By Rebecca Shortt, Irrigation Engineer (OMAFRA)
Young vines are at greater risk during drought because of their small and shallow root system. Mature vines, have deeper root systems which are better able to access moisture.
In the heat of 2020 what can we do to promote growth? Keep cover crop mowed short and the herbicide strip free of weeds and well maintained.
Good soil health is a long term strategy that will benefit vines during establishment and also throughout production years. Employ practices that increase organic matter such as reduced tillage, cover crops and adding manure or other organic amendments. Tile drainage is necessary to ensure vines establish deep root systems.
Irrigation is key for keeping young vines alive. Drip irrigation is an excellent practice for all vineyards but especially for young vines where we want to target the water application to the small root area of these new plantings. Young vines should be fully irrigated until bearing year to promote root growth and above ground growth.
Irrigation of Young Vines:
- Ensures survival
- Increases winter hardiness (increases vine vigour)
- Reduces the number of years till maturity
- Reduces pest problems (erineum mite and European spider mite)
No Irrigation System:
It is very difficult to get enough water by truck (with water tank) for the whole vineyard so I suggest focusing on priority fields. Newly planted fields are at greatest risk.
Water Needs for Young Vines
Water needs for the vine will depend on the weather. Newly planted vines (as shown in this photo) will transpire 0.5L to 1 L water per day in the hot weeks of an Ontario summer. My recommendation is to water 2 L per vine every other day. Alternatively, 3 to 4L per vine every 3 to 5 days.

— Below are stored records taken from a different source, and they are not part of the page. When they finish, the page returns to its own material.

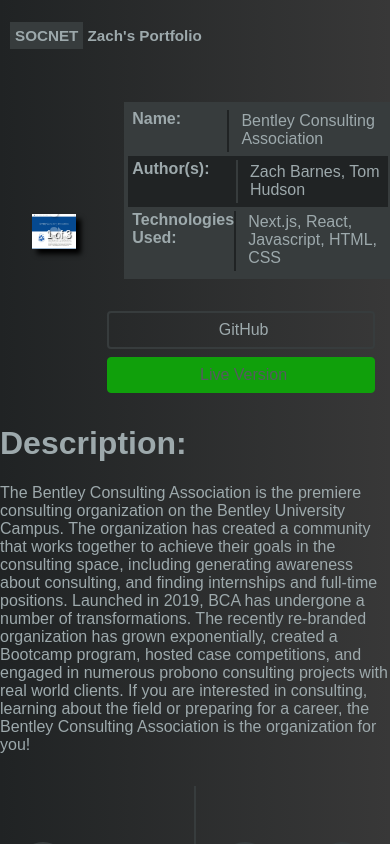
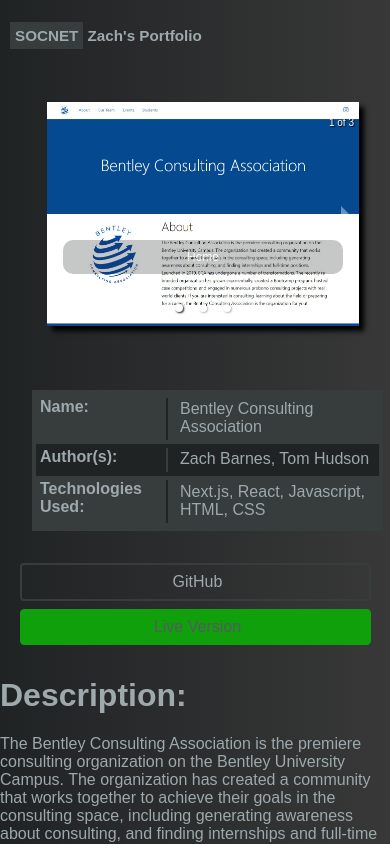
Before and after one commit to zbarnz/Portfolio, a Next.js app: page /projects/bca in a window 390 px wide. Shown: the top 844 px of the page. Built offline with nearby package versions, Linux system fonts and the light colour scheme.

Commit message:
scaling issue on project page

```diff
--- a/styles/ProjectPage.module.css
+++ b/styles/ProjectPage.module.css
@@ -8,6 +8,12 @@
   flex-direction: row;
   justify-content: center;
   align-items: center;
+}
+
+@media screen and (max-width: 980px) {
+  .infoContainer {
+    flex-direction: column;
+  }
 }
 
 .carouselContainer {
@@ -41,6 +47,7 @@
 
 .textContainer article:nth-of-type(2n-1) h1 {
   border-right: 2px solid var(--background);
+  width: 15em;
 }
 
 .textContainer article h1 {
```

If larger volumes are applied, it will soak into the soil outside of the plant root zone. Using a 775L tank you could water 385 vines with every truck load. The key to watering young vines is to provide enough water to the vine without making the soil overly muddy. Allow the roots to dry out between applications, as this will promote root growth and encourage the vine to put their roots deeper into the soil to access moisture. Excess moisture can also cause issues with root rots. When evaluating water stress in young vines examine the tendrils of the vine shoot. If the tendril extends further than the shoot’s growing tip, the vine has adequate moisture. If the tendrils are shrinking back behind the growing tip, the vine is experiencing water-deficit stress. Remember that “hot water treated” vines will show signs of drought stress before untreated vines. If the vines have not received any significant rainfall (13 to 25 mm or 0.5”-1.0”) within one week after planting they should be watered. Decrease or stop watering the vines in early September to help the vine acclimate for winter.
Drip Irrigation System:
With a drip system I recommend applying 0.8 L/day or 1.6 L/alternating days. Normally a vine would be receiving water from multiple emitters. With newly planted vines they will only be benefitting from the water of one emitter.
Here is an example of how long to run a drip irrigation system: If the emitter is 0.6 gallons/hr, convert to metric using the conversion factor 3.79 L/gal.
0.6 gal/hr x 3.79 L/gal = 2.3 L/hr
If we apply every other day
1.6 L ÷ 2.3 L/hr = 0.7 hrs = 42 min every other day
Traveling Gun Irrigation System:
With an overhead system water gets applied over the whole field. Young vines have very shallow roots so there is no reason to do heavy irrigations – better to put a little on more frequently. I recommend ¾” every 4 to 5 days. If you can only do one irrigation, don’t bother putting on a heavier application, it will just soak below the root zone (unlike mature vines where deep roots can capture deeper soil water).
All of the above recommendations can be reduced if the ET (evapotranspiration) is less than 5 mm/day. For current ET values see https://farmwest.com/climate/et. Select Ontario, and the nearest weather station. Beware! there are some errors in the graphs, click on “see daily data” to get the data in a chart format (note that across Ontario there is data missing between June 29 and July 8th). Another source of ET data is http://www.onpotatoes.ca/cwd.cfm.
Start irrigation early in the season. Match irrigation demand to the canopy size and ET. Check the efficacy of your program by using a soil moisture instrument.
All OMAFRA irrigation resources can be found here.